UW players, though, didn’t seem as concerned with any of that as much as how let this game slip away.
“The game could have went entirely different if we didn’t shoot ourselves in the foot and the ref had a couple of calls go a different way,” said running back Chris Polk, who was his usual sterling self with 130 yards. “But that’s just the game of football. You can’t control that.”
This game was filled with big plays throughout.
Nebraska scored on its second play after a 50-yard Taylor Martinez to Kenny Bell pass put the Huskers at the 3. UW came right back to tie it on a 38-yard pass from Keith Price to Jermaine Kearse, though that elicited the first of nine Husky penalties — as well as the first the coaches questioned from what was a Big Ten officiating crew — when the Huskies were called for excessive celebration.
“I don’t understand it,” Sarkisian said.
UW had itself solely to blame for some errors. Price underthrew a pass that was picked off as the Huskies were nearing another score in the first quarter. And UW had an offsides penalty to negate a touchback following one touchdown, Nebraska then returning the ball 66 yards to set up a score.
“A lot of self-inflicted wounds,” Sarkisian said.
Sarkisian said he never really got an explanation of the call at end of the first half and wasn’t sure who it was called on.
Trufant said he simply didn’t think the Nebraska returner called for a fair catch on the interference in the third quarter.

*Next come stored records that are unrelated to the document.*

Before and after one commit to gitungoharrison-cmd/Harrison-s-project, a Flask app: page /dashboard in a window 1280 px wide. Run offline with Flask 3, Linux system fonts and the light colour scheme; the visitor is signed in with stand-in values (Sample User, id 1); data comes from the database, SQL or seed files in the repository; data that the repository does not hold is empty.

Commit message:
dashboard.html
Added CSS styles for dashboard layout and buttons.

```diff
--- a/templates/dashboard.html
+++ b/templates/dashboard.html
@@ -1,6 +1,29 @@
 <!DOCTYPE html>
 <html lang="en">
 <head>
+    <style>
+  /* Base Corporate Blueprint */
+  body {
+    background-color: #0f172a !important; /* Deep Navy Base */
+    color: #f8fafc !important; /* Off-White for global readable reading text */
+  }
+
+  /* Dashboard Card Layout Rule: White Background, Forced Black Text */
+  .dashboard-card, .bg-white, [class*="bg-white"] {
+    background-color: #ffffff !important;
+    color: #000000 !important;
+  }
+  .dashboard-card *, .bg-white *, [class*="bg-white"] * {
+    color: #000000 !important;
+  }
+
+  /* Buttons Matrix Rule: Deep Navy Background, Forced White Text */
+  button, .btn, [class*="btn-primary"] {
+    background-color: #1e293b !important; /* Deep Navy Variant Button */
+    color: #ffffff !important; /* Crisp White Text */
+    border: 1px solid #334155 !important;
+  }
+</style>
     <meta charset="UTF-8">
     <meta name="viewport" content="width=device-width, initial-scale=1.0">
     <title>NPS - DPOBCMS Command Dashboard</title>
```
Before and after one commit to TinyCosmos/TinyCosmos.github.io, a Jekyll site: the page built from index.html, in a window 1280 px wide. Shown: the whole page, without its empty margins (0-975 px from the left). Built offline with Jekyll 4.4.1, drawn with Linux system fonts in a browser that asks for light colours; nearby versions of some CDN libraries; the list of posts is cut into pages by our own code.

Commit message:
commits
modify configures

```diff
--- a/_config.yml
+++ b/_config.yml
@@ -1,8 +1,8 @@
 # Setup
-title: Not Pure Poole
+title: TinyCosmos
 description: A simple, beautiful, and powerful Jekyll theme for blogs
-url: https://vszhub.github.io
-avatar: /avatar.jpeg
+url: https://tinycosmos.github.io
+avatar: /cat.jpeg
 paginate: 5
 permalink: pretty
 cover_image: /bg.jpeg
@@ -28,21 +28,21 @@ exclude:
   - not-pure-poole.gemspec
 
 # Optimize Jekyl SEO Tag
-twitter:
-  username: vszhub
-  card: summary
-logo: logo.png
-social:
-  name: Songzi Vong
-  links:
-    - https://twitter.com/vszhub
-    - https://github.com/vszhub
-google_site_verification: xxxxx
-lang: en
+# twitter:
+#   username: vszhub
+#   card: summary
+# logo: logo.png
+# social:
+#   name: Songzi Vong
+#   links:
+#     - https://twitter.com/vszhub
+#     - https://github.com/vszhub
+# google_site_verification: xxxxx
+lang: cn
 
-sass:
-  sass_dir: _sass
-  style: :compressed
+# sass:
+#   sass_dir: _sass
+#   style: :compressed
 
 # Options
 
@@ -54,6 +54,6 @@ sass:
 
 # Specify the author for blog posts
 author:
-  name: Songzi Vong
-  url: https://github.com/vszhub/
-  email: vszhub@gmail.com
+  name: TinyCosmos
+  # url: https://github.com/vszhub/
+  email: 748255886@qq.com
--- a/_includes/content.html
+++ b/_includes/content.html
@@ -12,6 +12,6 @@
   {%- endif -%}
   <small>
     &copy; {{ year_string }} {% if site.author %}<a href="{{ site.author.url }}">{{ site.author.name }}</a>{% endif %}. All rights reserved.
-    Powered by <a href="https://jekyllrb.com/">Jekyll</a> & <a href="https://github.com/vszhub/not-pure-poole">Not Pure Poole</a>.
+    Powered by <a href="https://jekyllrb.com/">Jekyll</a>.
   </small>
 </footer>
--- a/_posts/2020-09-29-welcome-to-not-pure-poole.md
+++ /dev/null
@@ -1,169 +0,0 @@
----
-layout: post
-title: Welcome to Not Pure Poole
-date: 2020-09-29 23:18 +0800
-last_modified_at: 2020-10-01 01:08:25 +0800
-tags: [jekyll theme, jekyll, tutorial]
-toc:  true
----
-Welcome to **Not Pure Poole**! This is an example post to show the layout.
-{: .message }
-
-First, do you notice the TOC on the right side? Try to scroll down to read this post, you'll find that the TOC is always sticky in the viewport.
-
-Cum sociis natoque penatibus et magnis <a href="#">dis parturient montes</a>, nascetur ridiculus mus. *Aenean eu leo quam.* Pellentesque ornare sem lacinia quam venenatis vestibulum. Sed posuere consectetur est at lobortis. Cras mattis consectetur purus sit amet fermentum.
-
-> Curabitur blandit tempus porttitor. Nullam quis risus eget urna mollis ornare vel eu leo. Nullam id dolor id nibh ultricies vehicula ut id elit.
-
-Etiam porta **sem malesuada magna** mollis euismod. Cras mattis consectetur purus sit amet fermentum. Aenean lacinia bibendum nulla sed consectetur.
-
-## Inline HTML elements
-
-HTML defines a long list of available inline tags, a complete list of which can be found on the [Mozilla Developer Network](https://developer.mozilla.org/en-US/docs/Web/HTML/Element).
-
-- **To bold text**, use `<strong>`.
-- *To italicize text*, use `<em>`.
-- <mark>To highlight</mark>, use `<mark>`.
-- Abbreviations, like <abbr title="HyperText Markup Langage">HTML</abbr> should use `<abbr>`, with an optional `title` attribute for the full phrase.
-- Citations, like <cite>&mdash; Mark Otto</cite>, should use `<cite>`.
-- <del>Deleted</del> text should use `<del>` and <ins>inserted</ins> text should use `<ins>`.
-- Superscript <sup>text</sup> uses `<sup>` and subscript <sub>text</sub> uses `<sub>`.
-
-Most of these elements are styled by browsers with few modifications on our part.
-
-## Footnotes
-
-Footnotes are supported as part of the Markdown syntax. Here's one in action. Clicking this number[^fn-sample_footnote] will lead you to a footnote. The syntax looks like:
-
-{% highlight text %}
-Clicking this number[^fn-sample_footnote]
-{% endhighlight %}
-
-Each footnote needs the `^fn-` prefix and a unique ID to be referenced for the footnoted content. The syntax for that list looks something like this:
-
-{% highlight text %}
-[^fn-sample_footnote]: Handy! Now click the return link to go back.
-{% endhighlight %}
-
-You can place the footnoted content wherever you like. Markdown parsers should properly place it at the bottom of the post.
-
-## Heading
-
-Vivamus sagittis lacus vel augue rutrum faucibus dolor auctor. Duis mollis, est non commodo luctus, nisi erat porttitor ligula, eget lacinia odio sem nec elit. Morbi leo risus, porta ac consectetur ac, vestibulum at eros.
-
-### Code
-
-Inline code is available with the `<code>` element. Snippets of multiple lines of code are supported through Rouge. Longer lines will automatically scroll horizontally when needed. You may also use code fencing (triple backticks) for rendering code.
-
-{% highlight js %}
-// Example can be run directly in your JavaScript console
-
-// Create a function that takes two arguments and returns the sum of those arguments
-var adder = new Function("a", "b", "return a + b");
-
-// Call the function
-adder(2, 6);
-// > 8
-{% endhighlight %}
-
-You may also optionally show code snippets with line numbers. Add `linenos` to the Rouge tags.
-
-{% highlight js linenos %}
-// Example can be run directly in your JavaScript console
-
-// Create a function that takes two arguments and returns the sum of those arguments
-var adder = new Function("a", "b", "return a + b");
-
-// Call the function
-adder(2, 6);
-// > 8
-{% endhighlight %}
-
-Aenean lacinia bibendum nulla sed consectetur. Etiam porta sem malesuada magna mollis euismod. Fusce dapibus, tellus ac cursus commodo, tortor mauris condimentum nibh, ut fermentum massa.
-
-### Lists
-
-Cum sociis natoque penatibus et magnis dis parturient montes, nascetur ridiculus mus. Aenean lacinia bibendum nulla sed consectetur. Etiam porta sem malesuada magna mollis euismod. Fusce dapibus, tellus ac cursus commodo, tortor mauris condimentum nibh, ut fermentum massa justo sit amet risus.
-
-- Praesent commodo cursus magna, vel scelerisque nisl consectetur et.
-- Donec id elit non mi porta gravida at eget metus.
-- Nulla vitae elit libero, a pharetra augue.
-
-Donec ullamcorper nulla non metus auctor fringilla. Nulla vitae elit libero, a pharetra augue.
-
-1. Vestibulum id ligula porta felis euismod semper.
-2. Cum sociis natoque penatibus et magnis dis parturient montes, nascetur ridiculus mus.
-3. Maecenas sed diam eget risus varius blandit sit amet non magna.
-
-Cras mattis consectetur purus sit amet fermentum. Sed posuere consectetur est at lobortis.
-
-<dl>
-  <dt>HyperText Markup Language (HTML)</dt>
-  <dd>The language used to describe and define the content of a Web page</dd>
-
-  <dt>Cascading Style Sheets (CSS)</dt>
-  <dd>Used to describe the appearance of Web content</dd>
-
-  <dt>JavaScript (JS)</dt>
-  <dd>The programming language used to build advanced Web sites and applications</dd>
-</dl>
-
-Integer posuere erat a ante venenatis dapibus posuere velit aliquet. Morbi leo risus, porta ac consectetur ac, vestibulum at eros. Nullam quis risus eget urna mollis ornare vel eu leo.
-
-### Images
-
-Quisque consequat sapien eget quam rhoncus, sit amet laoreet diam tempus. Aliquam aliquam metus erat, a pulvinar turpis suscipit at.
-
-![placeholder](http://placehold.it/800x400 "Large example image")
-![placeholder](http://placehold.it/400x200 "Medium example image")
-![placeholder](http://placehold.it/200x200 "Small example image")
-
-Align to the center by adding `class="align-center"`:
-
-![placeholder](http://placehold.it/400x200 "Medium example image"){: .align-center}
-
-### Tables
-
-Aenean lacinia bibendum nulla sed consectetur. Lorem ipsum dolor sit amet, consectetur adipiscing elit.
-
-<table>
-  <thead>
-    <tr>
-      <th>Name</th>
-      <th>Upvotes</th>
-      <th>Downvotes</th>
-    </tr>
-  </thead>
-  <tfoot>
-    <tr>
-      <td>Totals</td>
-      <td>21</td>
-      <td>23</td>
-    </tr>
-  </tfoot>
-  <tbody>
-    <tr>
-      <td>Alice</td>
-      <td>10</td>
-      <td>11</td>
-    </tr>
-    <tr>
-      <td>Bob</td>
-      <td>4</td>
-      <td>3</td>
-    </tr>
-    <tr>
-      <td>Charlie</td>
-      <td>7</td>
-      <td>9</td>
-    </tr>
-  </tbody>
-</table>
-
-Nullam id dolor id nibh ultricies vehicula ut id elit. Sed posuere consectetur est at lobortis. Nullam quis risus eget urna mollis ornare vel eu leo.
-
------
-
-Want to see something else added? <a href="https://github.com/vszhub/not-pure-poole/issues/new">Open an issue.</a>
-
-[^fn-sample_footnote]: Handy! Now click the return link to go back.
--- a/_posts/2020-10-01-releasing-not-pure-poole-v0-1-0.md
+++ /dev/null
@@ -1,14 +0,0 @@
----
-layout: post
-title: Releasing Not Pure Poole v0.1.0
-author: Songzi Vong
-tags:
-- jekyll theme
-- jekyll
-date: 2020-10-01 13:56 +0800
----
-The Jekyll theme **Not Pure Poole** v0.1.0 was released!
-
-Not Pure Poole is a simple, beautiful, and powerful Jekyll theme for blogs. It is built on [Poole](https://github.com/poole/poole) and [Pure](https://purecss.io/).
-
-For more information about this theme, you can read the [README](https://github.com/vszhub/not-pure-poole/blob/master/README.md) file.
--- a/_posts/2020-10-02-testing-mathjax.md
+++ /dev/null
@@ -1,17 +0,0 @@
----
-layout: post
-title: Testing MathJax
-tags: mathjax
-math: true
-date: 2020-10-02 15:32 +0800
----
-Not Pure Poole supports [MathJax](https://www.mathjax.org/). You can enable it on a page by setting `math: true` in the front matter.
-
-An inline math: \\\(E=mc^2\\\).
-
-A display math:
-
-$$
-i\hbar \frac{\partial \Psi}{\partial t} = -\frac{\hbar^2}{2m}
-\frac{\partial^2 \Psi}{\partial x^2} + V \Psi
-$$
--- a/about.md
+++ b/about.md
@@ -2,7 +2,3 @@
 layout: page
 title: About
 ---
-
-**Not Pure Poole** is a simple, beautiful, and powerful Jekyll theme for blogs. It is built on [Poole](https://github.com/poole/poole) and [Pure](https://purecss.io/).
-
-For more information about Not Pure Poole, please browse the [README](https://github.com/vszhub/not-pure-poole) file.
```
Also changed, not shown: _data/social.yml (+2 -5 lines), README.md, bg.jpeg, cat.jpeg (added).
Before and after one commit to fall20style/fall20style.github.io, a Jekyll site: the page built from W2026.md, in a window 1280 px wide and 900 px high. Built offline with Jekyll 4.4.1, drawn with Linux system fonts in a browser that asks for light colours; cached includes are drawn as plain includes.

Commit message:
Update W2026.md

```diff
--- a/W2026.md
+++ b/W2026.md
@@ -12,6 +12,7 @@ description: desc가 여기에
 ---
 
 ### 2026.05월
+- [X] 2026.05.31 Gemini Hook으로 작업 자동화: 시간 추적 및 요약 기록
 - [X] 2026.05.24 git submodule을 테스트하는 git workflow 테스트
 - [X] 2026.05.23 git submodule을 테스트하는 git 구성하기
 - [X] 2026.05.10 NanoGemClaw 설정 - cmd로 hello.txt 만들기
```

“I didn’t see it (fair catch signal) so I just did my job,” he said. “I was looking at him the whole way. I just didn’t see it, so I just did what I was supposed to do. I guess they just seen it different.”
Said Sarkisian: “I felt like the guy caught the ball and we tackled him.”
Nebraska had held UW three-and-out on the previous drive, so the Huskies could have avoided the whole thing by moving the ball.
“They came out with their hair on fire and we went three and out,” said Polk. “So that’s something we have to work on.”
And once the game got away, the Huskies had trouble catching up to the Huskers, who had 217 rushing yards in the second half.
“They wore us down there pretty good, a couple of those drives in the third and fourth quarter where it took its toll on our guys,” Sarkisian said.
The Huskies also got beat up as a number of players suffered varying injuries, though none were considered serious. Among those was Price, who hurt his left knee, giving him two bad knees after he hurt his right one in the opener against Eastern Washington.
Price, though, vowed he will be 100 percent for UW’s Pac-12 opener against California, and that the Huskies will be, as well.
“I’m just happy that we kept playing,” Price said. “We didn’t give up.
“We still have a long ways to go for the Pac-12. But we will get it right. Trust me.”
Bob Condotta: 206-515-5699 or firstname.lastname@example.org.
|QB Taylor Martinez vs. the Huskies|
|Sept. 18, 2010||@UW||W, 56-21||7||11||150||1||19||137||3|
|Dec. 30, 2010||Holiday Bowl||L, 19-7||7||9||53||1||14||23||0|
|Sept. 17, 2011||@Nebraska||W, 51-38||10||21||155||2||17||83||1|